● **Problem details**:
Look through the listing below for the word "tcolorbox" and copy every line where it occurs.

● **Data section**:
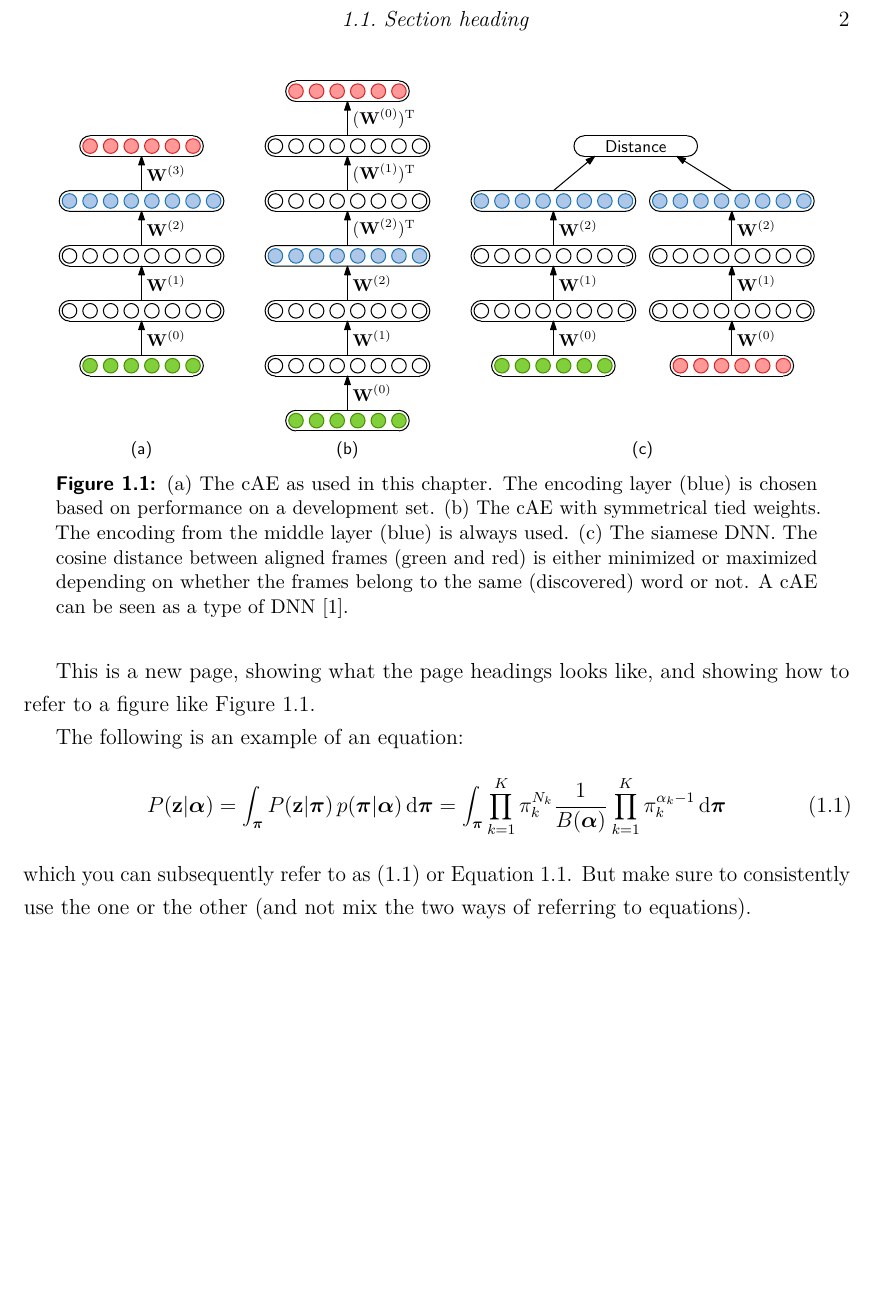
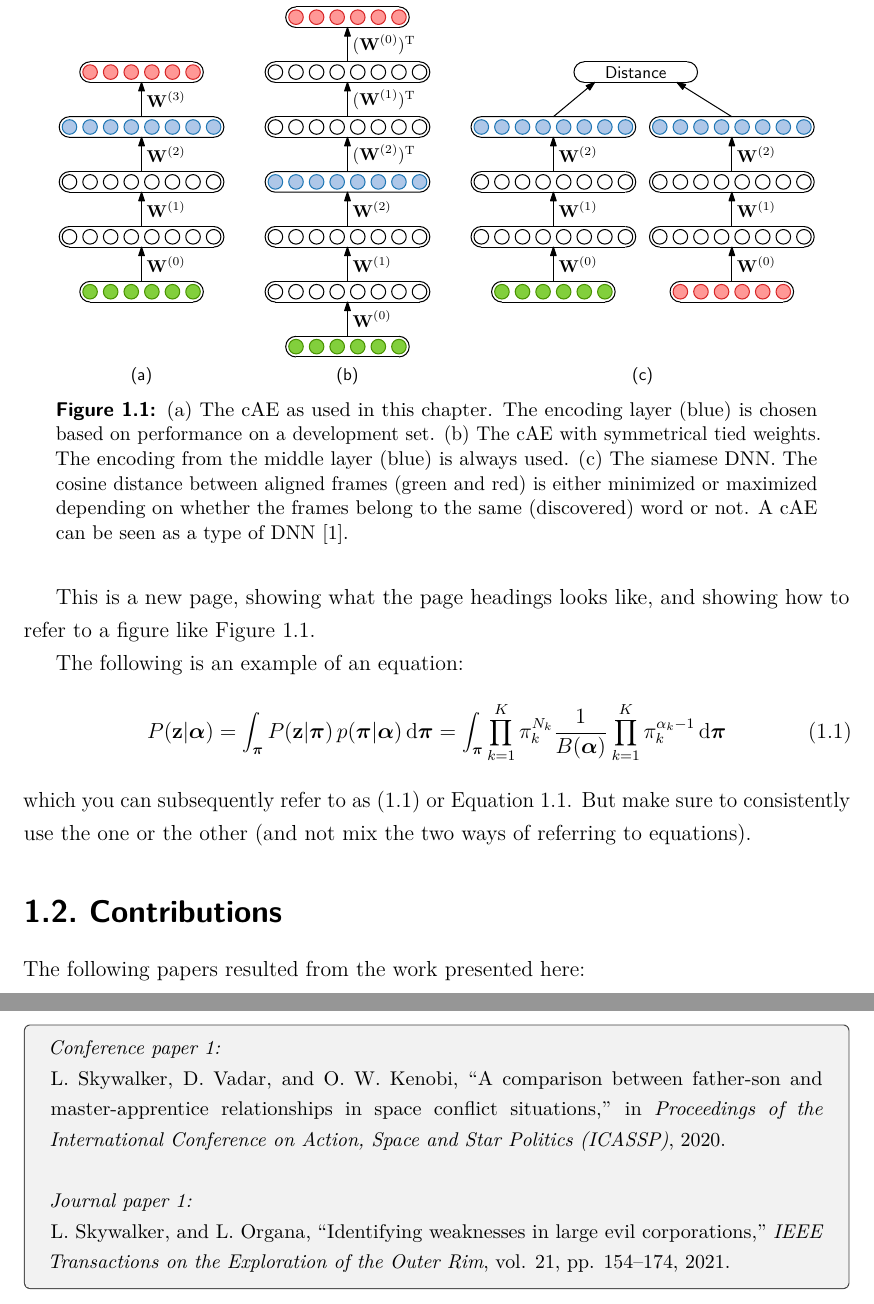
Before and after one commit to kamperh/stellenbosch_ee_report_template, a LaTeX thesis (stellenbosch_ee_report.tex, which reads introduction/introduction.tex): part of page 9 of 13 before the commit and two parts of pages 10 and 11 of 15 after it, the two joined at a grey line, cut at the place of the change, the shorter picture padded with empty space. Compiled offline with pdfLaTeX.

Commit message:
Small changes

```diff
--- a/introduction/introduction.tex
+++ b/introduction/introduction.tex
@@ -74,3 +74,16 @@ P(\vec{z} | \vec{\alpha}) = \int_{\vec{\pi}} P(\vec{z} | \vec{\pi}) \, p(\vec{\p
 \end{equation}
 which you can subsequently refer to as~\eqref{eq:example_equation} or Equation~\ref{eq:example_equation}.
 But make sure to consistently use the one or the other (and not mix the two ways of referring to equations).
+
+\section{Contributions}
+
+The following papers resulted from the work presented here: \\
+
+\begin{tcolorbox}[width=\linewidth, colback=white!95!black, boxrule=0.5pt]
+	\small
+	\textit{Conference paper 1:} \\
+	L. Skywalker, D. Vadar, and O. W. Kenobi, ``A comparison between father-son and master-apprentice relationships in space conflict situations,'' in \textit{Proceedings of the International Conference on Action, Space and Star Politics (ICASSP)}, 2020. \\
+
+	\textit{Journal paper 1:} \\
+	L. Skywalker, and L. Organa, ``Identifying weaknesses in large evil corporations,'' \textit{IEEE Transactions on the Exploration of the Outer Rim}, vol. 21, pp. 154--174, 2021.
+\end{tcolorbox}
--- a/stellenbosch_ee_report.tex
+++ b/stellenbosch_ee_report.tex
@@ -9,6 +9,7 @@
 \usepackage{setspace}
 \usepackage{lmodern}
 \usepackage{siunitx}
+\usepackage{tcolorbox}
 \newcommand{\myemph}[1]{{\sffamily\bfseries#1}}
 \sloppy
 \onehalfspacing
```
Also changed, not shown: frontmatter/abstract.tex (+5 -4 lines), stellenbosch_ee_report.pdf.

● **Task solution**:
+\begin{tcolorbox}[width=\linewidth, colback=white!95!black, boxrule=0.5pt]
+\end{tcolorbox}
+\usepackage{tcolorbox}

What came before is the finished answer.